### WHAT YOU ARE ASKED TO DO
Pick out the lines in the listing below that contain the word "content" and copy them.

### DATA PROVIDED
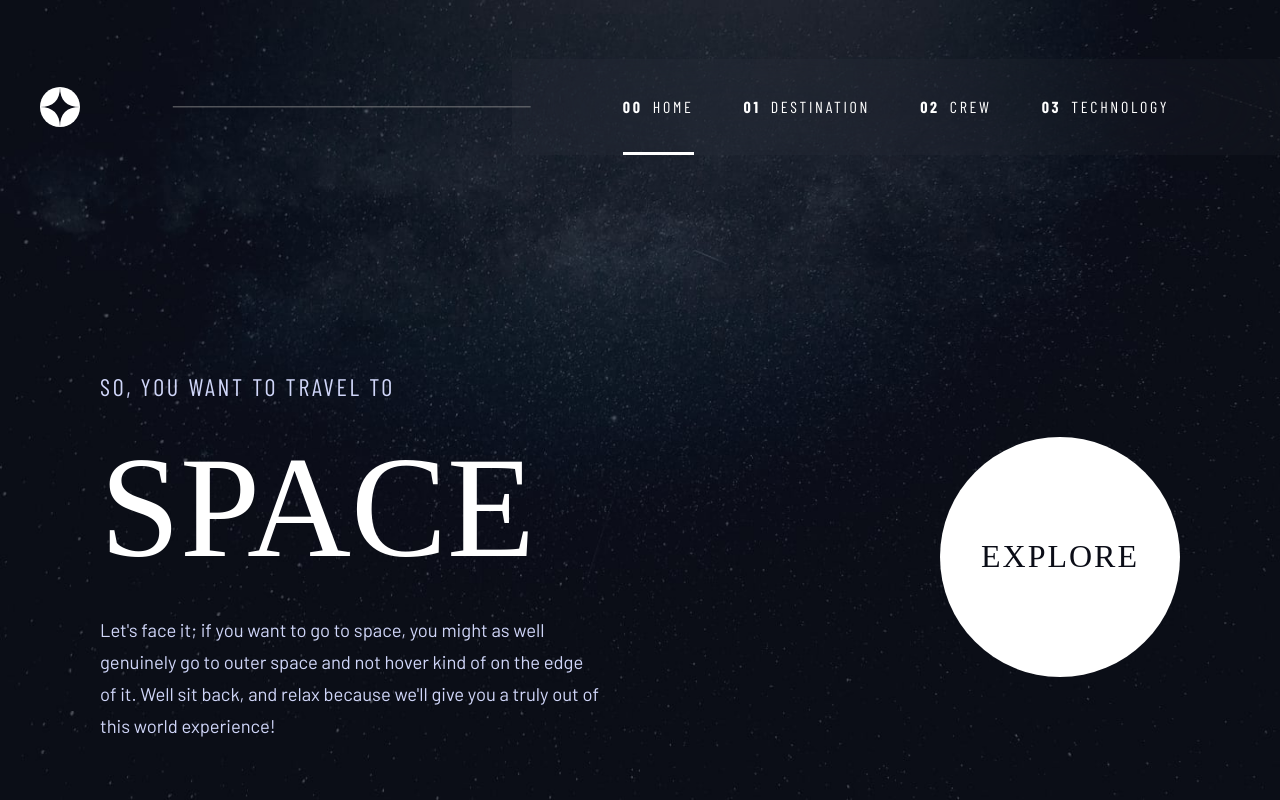
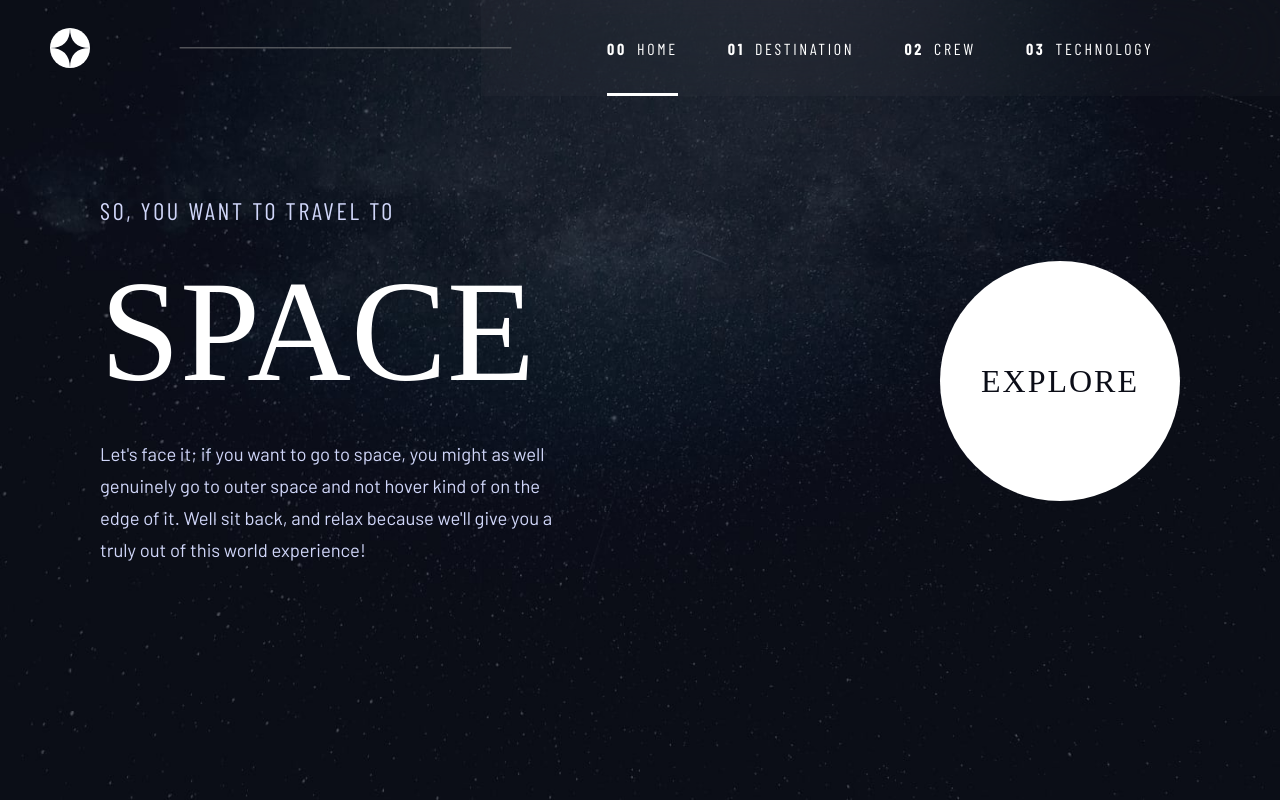
Before and after one commit to AlexDDevv/space-tourism, a React (Vite) app: page / in a window 1280 px wide. Built offline with nearby package versions, Linux system fonts and the light colour scheme; a web font is replaced by a local one.

Commit message:
some adjustments and add a keyframe

```diff
--- a/src/assets/sass/_settings.scss
+++ b/src/assets/sass/_settings.scss
@@ -38,7 +38,6 @@ body {
     background-size: cover;
     position: relative;
     overflow: hidden;
-    max-width: 1440px;
     margin: 0 auto;
     height: 100dvh;
 
@@ -49,15 +48,6 @@ body {
     @media screen and (min-width: 1024px) and (max-width: 2560px) {
         background-image: url("/src/assets/destination/background-destination-desktop.jpg");
 
-    }
-}
-
-#root {
-    @media screen and (min-width: 1024px) {
-        height: 100%;
-        display: flex;
-        flex-direction: column;
-        justify-content: space-around;
     }
 }
 
--- a/src/assets/sass/components/header/_header.scss
+++ b/src/assets/sass/components/header/_header.scss
@@ -1,30 +1,30 @@
 header {
     @include between;
     gap: 20px;
-    margin-bottom: 30px;
     padding: 25px 25px 0 25px;
     position: relative;
 
     @media screen and (min-width: 768px) {
-        margin-bottom: 100px;
-        padding: 0;
+        padding: 0 0 0 40px;
     }
     @media screen and (min-width: 1024px) {
+        padding: 0 0 0 50px;
+
         &::after {
             content: "";
-            width: 28%;
+            width: 26%;
             height: 1px;
             background: rgba(151, 151, 151);
             backdrop-filter: blur(100px);
             position: absolute;
             top: 50%;
-            left: 27.5%;
+            left: 27%;
             transform: translate(-50%, -50%);
             z-index: 1000;
 
             @media screen and (min-width: 1440px) {
-                width: 30%;
-                left: 28%;
+                width: 28%;
+                left: 25%;
             }
         }
     }
@@ -34,9 +34,5 @@ header {
         position: relative;
         height: 40px;
         width: 40px;
-
-        @media screen and (min-width: 768px) {
-            padding-left: 40px;
-        }
     }
 }
--- a/src/assets/sass/components/header/_navBar.scss
+++ b/src/assets/sass/components/header/_navBar.scss
@@ -3,6 +3,9 @@
         height: 96px;
         width: 60%;
         min-width: 450px;
+    }
+    @media screen and (min-width: 1024px) {
+        width: 65%;
     }
 
     .wrapper {
@@ -36,7 +39,6 @@
             position: relative;
             width: 100%;
             height: 100%;
-            padding: 0 50px;
         }
 
         .nav-list {
--- a/src/assets/sass/components/home/_home.scss
+++ b/src/assets/sass/components/home/_home.scss
@@ -2,19 +2,24 @@
     @include center;
     flex-direction: column;
     gap: 50px;
-    padding: 20px 25px 0 25px;
+    margin-top: 50px;
+    padding: 0 25px;
 
     @media screen and (min-width: 375px) {
         gap: 75px;
     }
     @media screen and (min-width: 768px) {
         gap: 150px;
+        margin-top: 100px;
     }
     @media screen and (min-width: 1024px) {
         flex-direction: row;
         justify-content: space-between;
         padding: 0 100px;
         gap: 100px;
+    }
+    @media screen and (min-width: 1440px) {
+        padding: 0 165px;
     }
 
     section {
@@ -71,7 +76,7 @@
             @media screen and (min-width: 1024px) {
                 font-size: 1.15rem;
                 line-height: 32px;
-                max-width: 500px;
+                max-width: 460px;
             }
         }
     }
```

### RESULT OF THE EXERCISE
-        justify-content: space-around;
             content: "";
         justify-content: space-between;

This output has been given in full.